What is the residual sum of squares?
It's the remaining variance unaccounted for by explainable sources of variation in data.
All data sets have what's known as a "total sum of squares" (or perhaps a "corrected total sum of squares"), which is usually denoted something like
Using some formulas,
- regression (line slopes, like how a server's tips increase with the price of a meal), denoted
- main effects (category averages, like how women tip more than men, female servers get more tips than male servers, etc.), denoted
#SS_A#, #SS_B#, etc;
- interaction effects between two explanatory variables (like how men tip more than women if their server is female), denoted
- lack of fit (repeated observations when all explanatory variables are the same, like if a customer dines at a restaurant twice with the same server), denoted
- and many others.
Most of the time, these explainable sources do not account for all of the total variance in the data.
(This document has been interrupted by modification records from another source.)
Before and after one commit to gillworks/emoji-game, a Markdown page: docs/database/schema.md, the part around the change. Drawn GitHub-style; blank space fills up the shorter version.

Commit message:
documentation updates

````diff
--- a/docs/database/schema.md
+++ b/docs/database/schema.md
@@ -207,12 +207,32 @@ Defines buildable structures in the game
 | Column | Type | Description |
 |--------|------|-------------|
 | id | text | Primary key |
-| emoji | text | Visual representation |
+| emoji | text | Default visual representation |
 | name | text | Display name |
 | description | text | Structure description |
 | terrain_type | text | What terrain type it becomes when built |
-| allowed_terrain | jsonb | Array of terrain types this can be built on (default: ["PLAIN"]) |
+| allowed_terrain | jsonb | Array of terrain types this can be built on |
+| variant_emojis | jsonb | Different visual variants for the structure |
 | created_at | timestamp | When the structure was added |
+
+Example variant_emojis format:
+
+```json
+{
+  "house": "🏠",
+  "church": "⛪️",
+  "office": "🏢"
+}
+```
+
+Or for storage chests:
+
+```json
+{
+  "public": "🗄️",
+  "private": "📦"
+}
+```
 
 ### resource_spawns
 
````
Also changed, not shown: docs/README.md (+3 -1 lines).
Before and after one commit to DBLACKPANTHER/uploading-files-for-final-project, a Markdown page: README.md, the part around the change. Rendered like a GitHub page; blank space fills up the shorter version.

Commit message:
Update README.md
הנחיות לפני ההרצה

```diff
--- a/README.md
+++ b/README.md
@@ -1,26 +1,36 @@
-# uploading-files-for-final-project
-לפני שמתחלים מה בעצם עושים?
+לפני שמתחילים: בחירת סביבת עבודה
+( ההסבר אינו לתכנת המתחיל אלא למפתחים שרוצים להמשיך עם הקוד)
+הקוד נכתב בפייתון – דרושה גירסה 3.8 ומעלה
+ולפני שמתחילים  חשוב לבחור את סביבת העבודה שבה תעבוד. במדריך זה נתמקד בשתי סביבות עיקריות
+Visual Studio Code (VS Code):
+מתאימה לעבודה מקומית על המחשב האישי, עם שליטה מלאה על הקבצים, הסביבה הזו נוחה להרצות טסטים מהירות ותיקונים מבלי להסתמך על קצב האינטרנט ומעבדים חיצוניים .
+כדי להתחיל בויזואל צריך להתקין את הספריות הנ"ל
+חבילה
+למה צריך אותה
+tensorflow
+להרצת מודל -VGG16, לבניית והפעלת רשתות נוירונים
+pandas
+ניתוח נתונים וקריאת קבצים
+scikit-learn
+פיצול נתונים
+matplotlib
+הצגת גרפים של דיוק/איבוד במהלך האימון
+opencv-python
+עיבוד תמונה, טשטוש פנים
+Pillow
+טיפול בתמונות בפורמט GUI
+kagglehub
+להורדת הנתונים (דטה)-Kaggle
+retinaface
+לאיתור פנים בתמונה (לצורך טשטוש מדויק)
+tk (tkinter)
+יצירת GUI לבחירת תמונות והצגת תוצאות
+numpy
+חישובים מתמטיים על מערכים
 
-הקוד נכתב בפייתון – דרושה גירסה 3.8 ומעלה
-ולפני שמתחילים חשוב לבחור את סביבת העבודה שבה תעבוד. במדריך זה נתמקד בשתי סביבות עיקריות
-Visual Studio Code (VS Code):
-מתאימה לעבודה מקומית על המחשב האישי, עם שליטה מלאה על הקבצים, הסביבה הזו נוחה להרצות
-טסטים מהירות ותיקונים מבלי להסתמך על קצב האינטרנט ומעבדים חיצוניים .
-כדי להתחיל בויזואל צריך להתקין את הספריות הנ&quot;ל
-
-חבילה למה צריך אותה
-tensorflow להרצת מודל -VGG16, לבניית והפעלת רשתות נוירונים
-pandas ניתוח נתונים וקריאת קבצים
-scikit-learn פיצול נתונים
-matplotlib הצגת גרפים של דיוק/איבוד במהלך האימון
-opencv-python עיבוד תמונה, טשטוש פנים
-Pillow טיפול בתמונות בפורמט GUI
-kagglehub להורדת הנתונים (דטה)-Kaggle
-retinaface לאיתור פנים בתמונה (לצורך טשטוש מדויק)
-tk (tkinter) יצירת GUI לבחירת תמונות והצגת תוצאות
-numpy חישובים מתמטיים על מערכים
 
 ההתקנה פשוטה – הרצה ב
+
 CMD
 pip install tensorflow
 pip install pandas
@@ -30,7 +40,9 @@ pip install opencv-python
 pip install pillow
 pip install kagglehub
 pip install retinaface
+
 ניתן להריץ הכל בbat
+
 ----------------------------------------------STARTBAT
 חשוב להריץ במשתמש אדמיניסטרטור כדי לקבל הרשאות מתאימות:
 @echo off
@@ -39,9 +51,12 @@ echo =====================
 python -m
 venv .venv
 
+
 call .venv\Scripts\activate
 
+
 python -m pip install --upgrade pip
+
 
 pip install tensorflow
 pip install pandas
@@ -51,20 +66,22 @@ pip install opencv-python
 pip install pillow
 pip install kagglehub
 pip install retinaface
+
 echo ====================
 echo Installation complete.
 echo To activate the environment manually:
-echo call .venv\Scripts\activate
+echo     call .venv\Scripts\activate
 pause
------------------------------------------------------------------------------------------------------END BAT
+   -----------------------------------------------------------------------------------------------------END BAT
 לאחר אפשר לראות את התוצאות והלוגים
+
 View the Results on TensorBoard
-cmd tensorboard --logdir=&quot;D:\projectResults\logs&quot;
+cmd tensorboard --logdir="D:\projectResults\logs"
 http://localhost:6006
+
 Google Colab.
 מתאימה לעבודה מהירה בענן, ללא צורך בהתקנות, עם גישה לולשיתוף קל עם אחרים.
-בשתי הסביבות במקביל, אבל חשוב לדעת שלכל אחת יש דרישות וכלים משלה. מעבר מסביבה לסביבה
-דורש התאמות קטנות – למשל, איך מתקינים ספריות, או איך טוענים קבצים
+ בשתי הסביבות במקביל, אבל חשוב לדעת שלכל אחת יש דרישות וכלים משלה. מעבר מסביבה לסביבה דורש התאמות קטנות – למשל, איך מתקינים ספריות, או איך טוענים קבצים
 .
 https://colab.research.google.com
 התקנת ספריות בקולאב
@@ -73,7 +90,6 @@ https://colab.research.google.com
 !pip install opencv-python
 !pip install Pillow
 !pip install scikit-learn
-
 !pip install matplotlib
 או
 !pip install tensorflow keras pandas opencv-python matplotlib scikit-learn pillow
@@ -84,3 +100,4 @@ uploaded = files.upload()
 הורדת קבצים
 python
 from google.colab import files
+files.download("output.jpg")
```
We certainly hope they come close, but there is almost always a little bit of variance left over that has no explainable source.
This leftover bit is called the residual sum of squares or the sum of squares due to error and is usually denoted by
We usually write an equation like this:
It's that last term, the
Unfortunately, explaining degrees of freedom would make this answer a lot longer, so I have left it out for the sake of keeping this response (relatively) short.